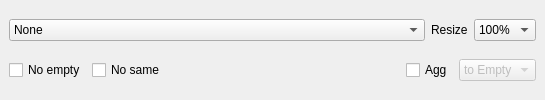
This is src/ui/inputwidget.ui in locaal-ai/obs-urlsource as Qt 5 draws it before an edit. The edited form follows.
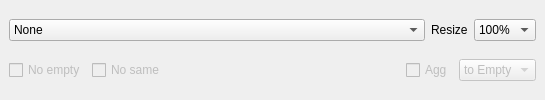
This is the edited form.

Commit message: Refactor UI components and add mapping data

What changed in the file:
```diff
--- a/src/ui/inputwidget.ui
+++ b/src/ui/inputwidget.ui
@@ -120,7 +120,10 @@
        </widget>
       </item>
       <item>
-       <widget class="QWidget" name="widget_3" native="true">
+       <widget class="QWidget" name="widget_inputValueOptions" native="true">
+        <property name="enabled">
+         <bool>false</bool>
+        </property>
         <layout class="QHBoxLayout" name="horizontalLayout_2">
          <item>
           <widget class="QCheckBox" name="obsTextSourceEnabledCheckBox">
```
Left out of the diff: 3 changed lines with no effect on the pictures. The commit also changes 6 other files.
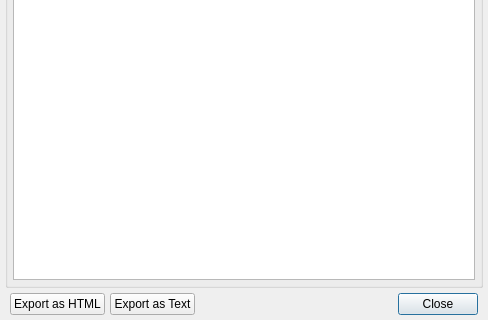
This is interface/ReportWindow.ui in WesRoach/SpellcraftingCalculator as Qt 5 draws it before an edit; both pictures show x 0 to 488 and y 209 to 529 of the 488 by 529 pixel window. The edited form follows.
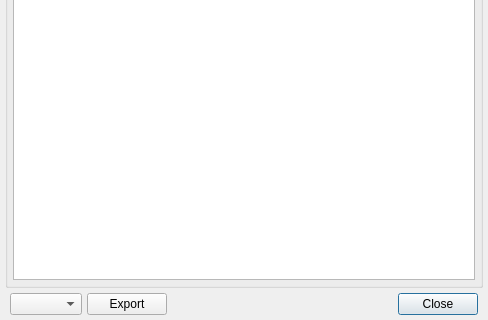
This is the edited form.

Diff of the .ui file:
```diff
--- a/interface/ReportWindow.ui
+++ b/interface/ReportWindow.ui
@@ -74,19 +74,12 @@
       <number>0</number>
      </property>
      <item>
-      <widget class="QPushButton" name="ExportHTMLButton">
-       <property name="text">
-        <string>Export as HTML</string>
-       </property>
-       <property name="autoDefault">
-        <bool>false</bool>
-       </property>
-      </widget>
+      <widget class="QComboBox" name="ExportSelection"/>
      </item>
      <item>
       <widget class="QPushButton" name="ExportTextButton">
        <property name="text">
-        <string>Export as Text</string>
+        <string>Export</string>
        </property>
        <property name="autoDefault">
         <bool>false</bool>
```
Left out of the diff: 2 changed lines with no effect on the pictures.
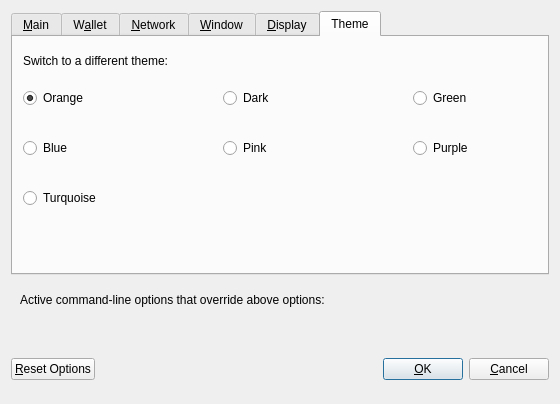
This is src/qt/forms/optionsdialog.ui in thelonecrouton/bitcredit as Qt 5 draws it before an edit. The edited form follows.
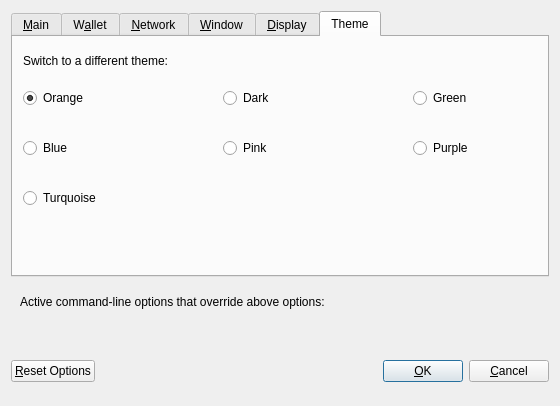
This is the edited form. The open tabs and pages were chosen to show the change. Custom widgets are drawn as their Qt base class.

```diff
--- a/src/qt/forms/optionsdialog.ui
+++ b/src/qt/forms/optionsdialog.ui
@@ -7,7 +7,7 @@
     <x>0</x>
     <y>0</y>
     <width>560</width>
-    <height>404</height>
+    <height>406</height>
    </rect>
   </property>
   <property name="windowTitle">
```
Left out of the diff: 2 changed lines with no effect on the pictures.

····················

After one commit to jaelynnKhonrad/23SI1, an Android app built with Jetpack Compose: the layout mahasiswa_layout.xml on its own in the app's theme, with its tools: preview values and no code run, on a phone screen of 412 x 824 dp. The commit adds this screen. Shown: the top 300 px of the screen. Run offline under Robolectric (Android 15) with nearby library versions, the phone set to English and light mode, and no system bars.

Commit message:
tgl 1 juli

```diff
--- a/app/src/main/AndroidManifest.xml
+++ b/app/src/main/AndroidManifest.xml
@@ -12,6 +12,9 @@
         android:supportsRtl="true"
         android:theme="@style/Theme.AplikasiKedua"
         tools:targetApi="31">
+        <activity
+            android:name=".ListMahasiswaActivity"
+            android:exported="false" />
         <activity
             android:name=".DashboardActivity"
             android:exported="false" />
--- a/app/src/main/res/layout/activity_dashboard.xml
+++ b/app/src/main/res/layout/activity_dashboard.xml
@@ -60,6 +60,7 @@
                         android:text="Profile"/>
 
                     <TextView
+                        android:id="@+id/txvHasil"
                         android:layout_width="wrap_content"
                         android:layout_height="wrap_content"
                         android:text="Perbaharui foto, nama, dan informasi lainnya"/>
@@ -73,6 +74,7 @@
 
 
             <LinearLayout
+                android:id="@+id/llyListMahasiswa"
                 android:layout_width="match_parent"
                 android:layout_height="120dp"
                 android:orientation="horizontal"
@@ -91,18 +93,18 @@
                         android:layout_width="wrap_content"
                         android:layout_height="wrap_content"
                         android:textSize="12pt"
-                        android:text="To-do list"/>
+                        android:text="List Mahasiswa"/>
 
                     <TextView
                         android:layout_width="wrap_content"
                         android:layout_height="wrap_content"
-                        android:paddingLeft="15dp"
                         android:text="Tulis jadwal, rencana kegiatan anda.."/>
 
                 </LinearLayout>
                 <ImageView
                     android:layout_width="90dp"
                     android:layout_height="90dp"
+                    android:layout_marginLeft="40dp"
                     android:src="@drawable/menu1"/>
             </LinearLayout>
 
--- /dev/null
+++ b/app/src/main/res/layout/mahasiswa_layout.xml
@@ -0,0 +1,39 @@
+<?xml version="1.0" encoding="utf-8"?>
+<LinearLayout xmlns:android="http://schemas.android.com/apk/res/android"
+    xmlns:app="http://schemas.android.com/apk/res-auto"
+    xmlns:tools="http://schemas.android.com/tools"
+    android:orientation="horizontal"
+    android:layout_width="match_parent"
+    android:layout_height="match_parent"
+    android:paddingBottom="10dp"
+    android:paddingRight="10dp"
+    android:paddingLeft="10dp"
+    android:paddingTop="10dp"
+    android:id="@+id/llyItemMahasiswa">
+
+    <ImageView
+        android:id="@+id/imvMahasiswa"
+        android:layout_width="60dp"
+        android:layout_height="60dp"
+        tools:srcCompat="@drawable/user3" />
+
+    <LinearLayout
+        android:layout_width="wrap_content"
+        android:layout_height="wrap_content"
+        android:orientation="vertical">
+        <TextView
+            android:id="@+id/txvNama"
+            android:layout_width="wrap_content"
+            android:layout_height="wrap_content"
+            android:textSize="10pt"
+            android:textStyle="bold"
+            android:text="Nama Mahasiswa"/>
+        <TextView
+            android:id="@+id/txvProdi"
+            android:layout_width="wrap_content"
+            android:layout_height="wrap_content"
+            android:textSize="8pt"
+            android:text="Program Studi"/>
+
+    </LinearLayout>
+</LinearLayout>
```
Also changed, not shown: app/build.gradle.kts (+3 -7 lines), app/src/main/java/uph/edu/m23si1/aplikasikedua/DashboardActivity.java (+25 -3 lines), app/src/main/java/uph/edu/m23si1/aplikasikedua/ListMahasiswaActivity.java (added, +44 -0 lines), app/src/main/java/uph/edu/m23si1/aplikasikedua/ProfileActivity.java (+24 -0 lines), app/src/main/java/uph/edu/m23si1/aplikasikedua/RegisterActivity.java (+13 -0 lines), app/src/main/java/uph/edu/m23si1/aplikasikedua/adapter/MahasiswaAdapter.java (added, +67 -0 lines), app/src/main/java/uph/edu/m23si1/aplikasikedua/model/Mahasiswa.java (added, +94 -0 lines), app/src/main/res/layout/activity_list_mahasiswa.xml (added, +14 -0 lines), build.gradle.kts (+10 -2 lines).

····················

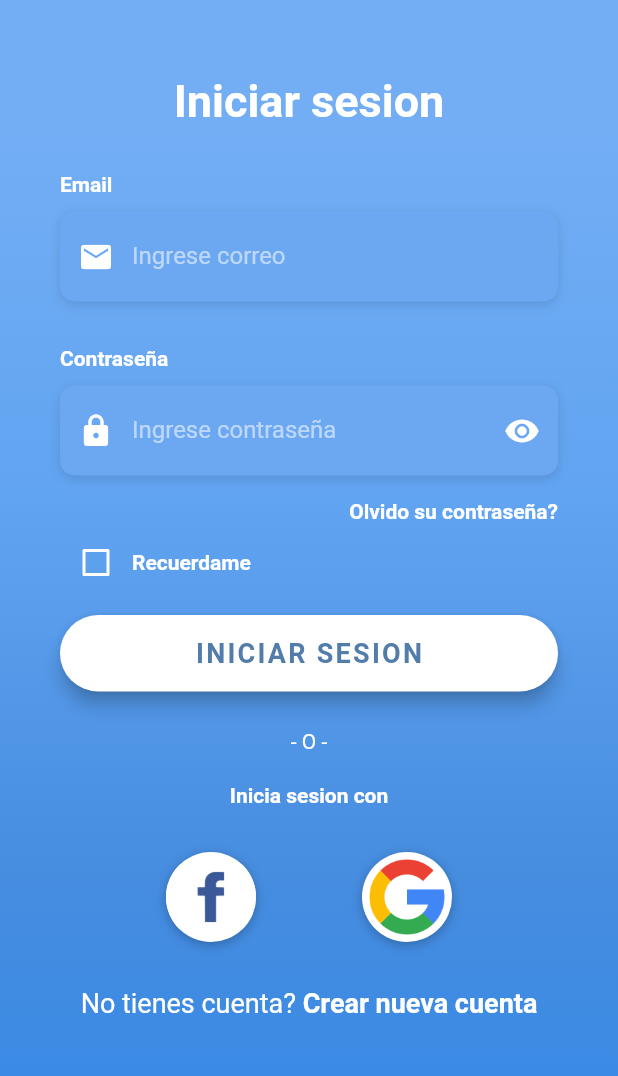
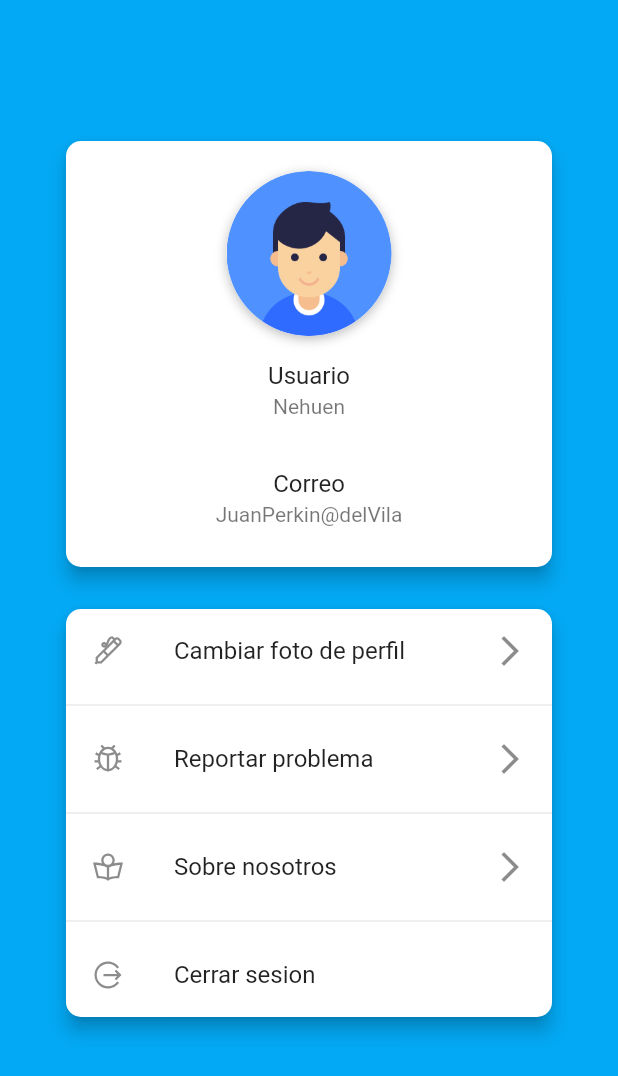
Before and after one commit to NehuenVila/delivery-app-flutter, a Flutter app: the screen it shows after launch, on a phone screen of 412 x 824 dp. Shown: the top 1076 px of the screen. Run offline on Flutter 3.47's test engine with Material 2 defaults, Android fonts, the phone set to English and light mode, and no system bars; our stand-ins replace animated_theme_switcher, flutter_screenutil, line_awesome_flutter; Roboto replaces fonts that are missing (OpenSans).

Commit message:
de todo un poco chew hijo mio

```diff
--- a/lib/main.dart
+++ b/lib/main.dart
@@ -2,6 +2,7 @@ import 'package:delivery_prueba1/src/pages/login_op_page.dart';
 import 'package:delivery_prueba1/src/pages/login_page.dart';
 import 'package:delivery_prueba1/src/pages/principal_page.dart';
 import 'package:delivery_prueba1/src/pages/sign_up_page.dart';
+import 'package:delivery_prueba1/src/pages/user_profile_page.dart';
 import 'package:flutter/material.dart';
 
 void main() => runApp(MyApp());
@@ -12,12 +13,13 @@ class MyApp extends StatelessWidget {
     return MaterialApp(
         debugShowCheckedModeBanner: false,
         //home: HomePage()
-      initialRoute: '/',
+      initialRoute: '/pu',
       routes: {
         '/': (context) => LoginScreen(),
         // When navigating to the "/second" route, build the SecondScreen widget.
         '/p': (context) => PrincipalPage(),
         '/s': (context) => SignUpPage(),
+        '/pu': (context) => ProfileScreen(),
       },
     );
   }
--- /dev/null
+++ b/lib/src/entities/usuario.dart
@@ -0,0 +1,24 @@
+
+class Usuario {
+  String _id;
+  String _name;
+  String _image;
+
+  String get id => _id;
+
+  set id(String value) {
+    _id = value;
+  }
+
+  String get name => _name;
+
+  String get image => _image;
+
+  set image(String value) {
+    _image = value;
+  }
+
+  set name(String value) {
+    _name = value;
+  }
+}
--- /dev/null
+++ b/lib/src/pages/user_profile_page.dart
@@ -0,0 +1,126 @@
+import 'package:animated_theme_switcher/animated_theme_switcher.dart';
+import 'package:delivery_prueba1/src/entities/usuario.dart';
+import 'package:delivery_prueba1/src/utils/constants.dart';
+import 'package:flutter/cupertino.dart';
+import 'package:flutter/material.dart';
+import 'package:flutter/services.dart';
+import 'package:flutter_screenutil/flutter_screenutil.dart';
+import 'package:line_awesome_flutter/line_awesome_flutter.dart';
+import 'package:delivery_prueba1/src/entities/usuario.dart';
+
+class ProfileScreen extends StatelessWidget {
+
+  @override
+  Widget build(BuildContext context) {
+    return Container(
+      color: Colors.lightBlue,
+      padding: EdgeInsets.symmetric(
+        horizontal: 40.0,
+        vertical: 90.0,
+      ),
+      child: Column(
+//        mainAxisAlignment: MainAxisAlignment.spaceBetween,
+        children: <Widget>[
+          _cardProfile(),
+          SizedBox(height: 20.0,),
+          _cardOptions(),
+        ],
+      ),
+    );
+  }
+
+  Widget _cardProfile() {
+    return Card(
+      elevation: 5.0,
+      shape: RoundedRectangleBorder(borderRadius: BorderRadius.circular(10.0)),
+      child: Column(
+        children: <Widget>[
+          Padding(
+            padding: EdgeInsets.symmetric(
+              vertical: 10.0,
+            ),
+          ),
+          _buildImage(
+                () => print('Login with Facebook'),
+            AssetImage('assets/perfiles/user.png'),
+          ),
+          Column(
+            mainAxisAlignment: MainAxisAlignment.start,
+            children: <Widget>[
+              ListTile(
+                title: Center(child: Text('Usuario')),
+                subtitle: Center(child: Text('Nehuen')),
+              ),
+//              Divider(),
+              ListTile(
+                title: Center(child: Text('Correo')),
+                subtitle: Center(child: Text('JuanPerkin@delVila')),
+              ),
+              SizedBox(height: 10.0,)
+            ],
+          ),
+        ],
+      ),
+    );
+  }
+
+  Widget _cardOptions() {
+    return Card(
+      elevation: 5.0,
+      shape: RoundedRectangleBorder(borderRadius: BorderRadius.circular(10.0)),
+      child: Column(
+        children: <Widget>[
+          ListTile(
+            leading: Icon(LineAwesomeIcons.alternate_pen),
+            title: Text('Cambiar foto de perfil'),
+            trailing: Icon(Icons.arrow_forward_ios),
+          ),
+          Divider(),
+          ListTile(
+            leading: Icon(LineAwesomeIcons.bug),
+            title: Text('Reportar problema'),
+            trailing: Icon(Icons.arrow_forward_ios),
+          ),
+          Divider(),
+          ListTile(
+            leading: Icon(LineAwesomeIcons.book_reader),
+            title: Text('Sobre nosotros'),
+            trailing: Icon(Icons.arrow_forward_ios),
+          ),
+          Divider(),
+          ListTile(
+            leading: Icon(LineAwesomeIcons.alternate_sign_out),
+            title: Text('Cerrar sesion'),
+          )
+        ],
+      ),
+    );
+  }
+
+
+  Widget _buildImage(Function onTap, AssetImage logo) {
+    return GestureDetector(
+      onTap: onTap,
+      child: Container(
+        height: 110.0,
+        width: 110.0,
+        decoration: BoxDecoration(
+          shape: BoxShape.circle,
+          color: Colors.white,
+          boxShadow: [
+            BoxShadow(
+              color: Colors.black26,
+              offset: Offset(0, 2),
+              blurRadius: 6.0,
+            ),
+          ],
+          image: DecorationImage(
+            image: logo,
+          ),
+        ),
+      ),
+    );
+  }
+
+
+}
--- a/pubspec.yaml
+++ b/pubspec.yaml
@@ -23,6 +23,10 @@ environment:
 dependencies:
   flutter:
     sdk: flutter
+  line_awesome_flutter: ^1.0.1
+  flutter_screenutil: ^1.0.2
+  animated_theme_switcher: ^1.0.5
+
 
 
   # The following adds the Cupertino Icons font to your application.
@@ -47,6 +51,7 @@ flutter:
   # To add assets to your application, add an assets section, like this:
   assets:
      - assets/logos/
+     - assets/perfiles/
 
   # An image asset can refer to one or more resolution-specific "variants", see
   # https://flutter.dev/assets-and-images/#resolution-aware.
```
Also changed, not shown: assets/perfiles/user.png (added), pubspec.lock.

····················

The answer must be a single number: how many lines above contain "edited".

RESULT - 6